**What this task involves:**
Wherever the word "equation" appears in a line of the data, that line should be copied.

**Supplied data:**
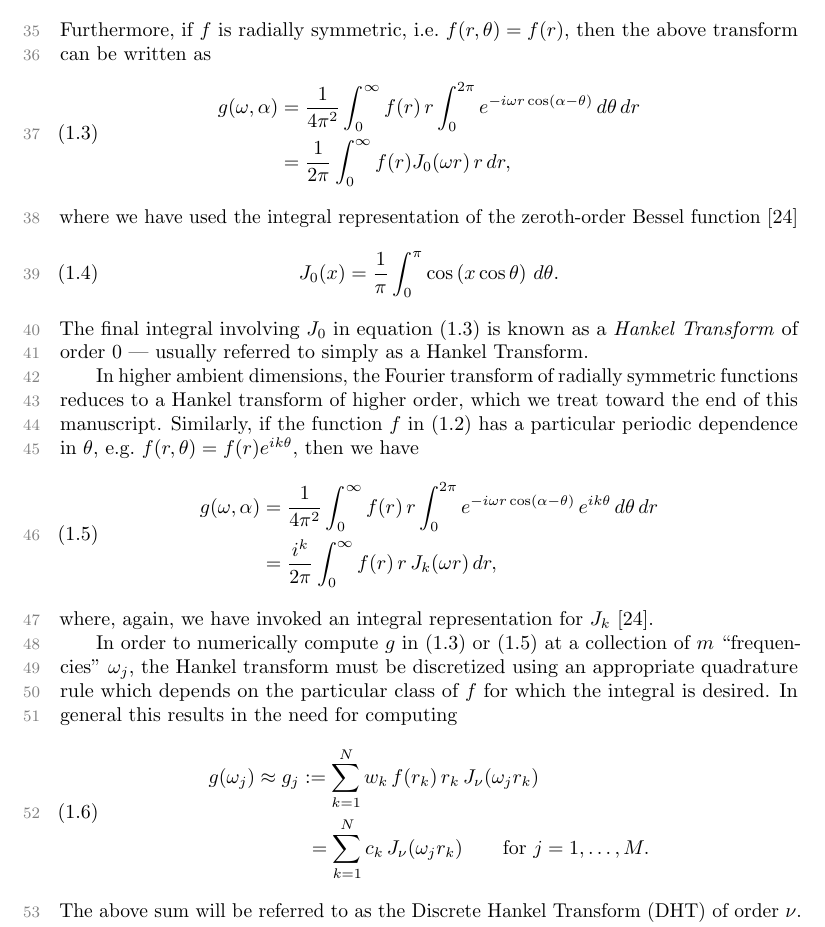
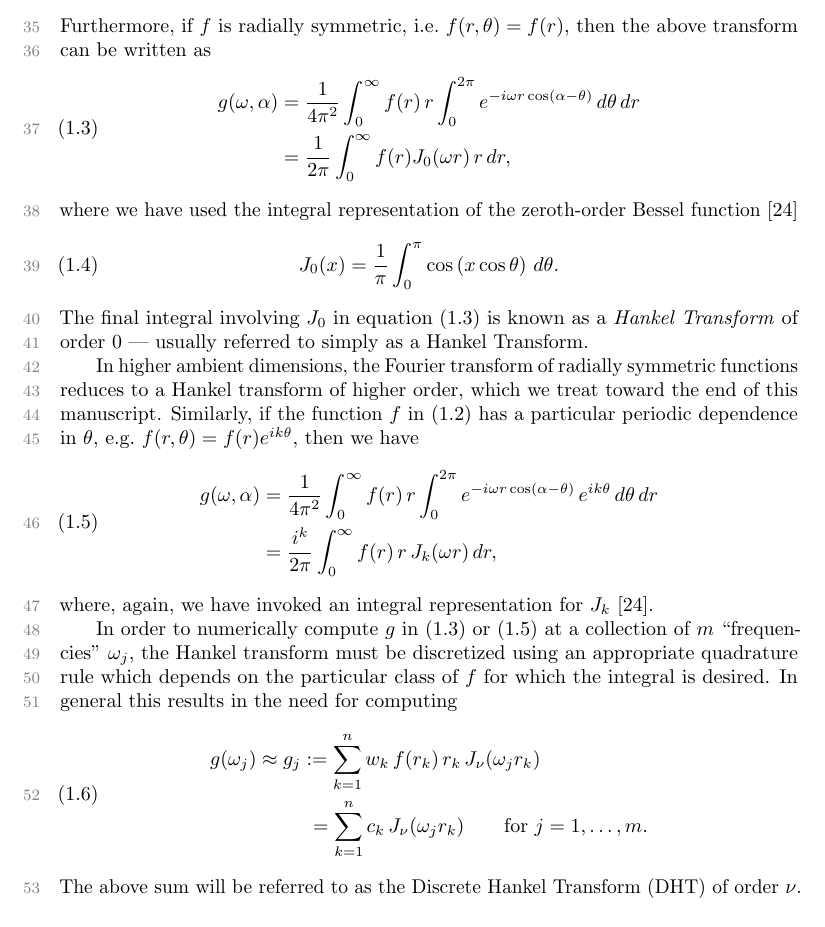
Before and after one commit to pbeckman/FastHankelTransform.jl, a LaTeX paper (manuscript/main.tex, which reads manuscript/src/intro.tex): part of page 2 of 18, cut so that both start at the same text. Compiled offline with pdfLaTeX.

Commit message:
stashing before pull

```diff
--- a/manuscript/src/intro.tex
+++ b/manuscript/src/intro.tex
@@ -81,9 +81,9 @@ need for computing
 \begin{equation} \label{eq:DHT}
   \begin{aligned}
   g(\omega_j) \approx
-  g_j &:= \sum_{k=1}^N w_k \, f(r_k) \, r_k \, J_\nu(\omega_j r_k) \\
-  &\ = \sum_{k=1}^N c_k \, J_\nu(\omega_j r_k)
-   \qquad \text{for } j = 1, \ldots, M.
+  g_j &:= \sum_{k=1}^n w_k \, f(r_k) \, r_k \, J_\nu(\omega_j r_k) \\
+  &\ = \sum_{k=1}^n c_k \, J_\nu(\omega_j r_k)
+   \qquad \text{for } j = 1, \ldots, m.
   \end{aligned}
 \end{equation}
 The above sum will be referred to as the Discrete Hankel Transform (DHT) of
```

**Solved problem:**
 \begin{equation} \label{eq:DHT}
 \end{equation}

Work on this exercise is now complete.